(Records provided)

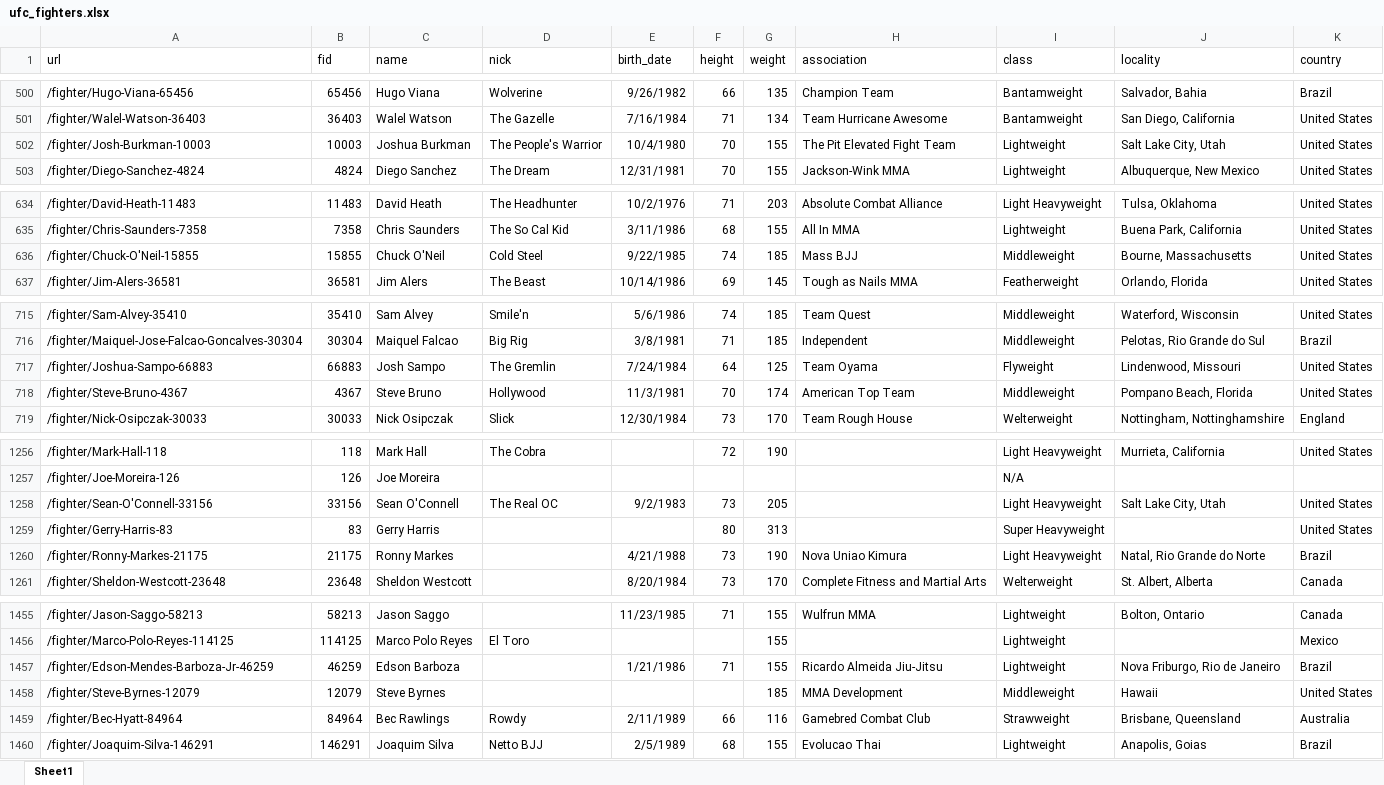
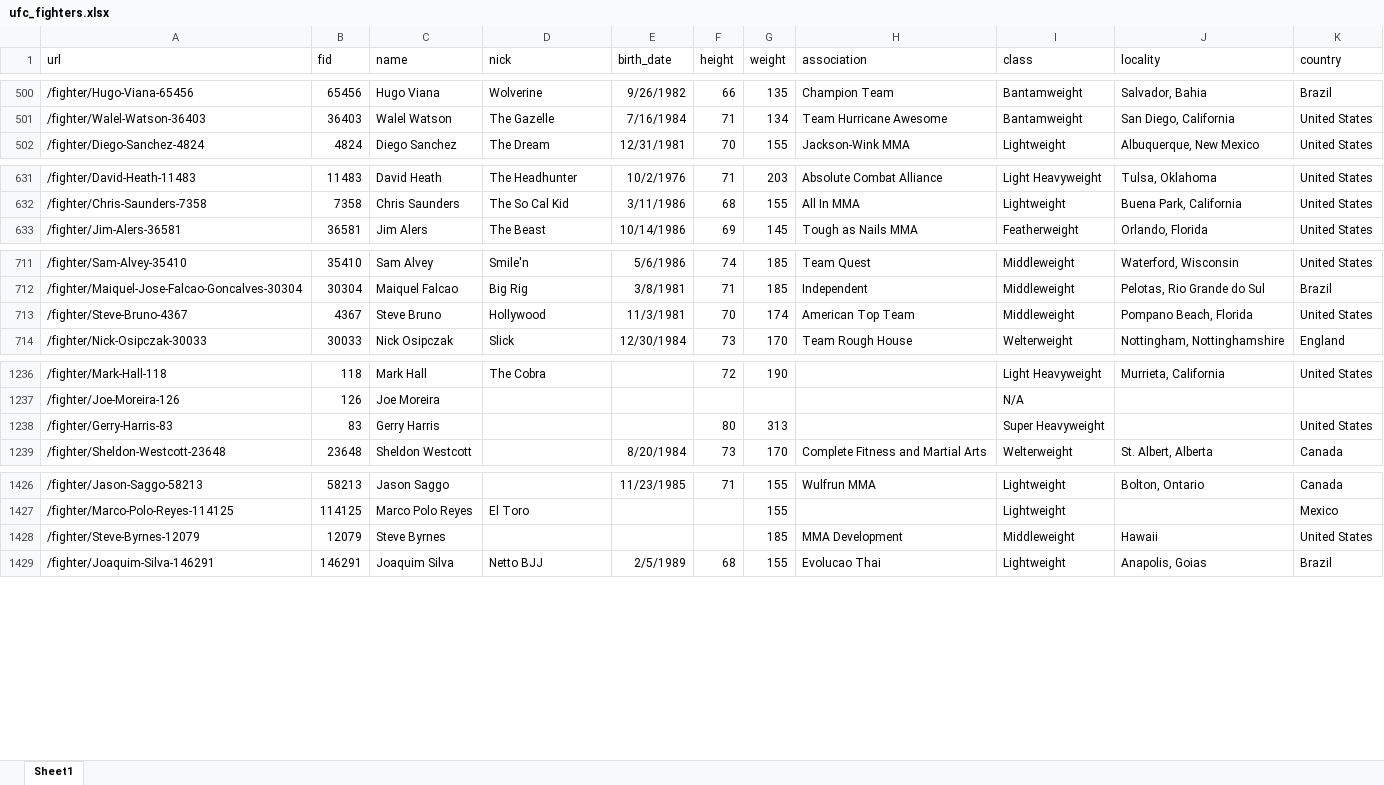
Before and after one commit to T0W3L/UFC_Height, an Excel workbook: ufc_fighters.xlsx, sheet Sheet1, drawn as a sheet; only a part is shown, gaps mark what is left out; values as stored, in another font and other column widths than the file's, no borders; charts and pictures not drawn; the diff covers the shown part only; the diff names each change by its address in the sheet, - before the commit and + after, or states it on an @@ line.

```diff
--- a/ufc_fighters.xlsx (sheet Sheet1)
+++ b/ufc_fighters.xlsx (sheet Sheet1)
-row 502: /fighter/Josh-Burkman-10003 | 10003 | Joshua Burkman | The People's Warrior | 10/4/1980 | 70 | 155 | The Pit Elevated Fight Team | Lightweight | Salt Lake City, Utah | United States
-row 636: /fighter/Chuck-O'Neil-15855 | 15855 | Chuck O'Neil | Cold Steel | 9/22/1985 | 74 | 185 | Mass BJJ | Middleweight | Bourne, Massachusetts | United States
-row 717: /fighter/Joshua-Sampo-66883 | 66883 | Josh Sampo | The Gremlin | 7/24/1984 | 64 | 125 | Team Oyama | Flyweight | Lindenwood, Missouri | United States
-row 1258: /fighter/Sean-O'Connell-33156 | 33156 | Sean O'Connell | The Real OC | 9/2/1983 | 73 | 205 |  | Light Heavyweight | Salt Lake City, Utah | United States
-row 1260: /fighter/Ronny-Markes-21175 | 21175 | Ronny Markes |  | 4/21/1988 | 73 | 190 | Nova Uniao Kimura | Light Heavyweight | Natal, Rio Grande do Norte | Brazil
-row 1457: /fighter/Edson-Mendes-Barboza-Jr-46259 | 46259 | Edson Barboza |  | 1/21/1986 | 71 | 155 | Ricardo Almeida Jiu-Jitsu | Lightweight | Nova Friburgo, Rio de Janeiro | Brazil
-row 1459: /fighter/Bec-Hyatt-84964 | 84964 | Bec Rawlings | Rowdy | 2/11/1989 | 66 | 116 | Gamebred Combat Club | Strawweight | Brisbane, Queensland | Australia
```
Also changed, not shown: 28 removed rows elsewhere in this sheet, charts or pictures, 1 other file.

(End Records provided)

→ What to work on
For each line above that includes "sheet", copy the line.

→ Answer box
Before and after one commit to T0W3L/UFC_Height, an Excel workbook: ufc_fighters.xlsx, sheet Sheet1, drawn as a sheet; only a part is shown, gaps mark what is left out; values as stored, in another font and other column widths than the file's, no borders; charts and pictures not drawn; the diff covers the shown part only; the diff names each change by its address in the sheet, - before the commit and + after, or states it on an @@ line.
--- a/ufc_fighters.xlsx (sheet Sheet1)
+++ b/ufc_fighters.xlsx (sheet Sheet1)
Also changed, not shown: 28 removed rows elsewhere in this sheet, charts or pictures, 1 other file.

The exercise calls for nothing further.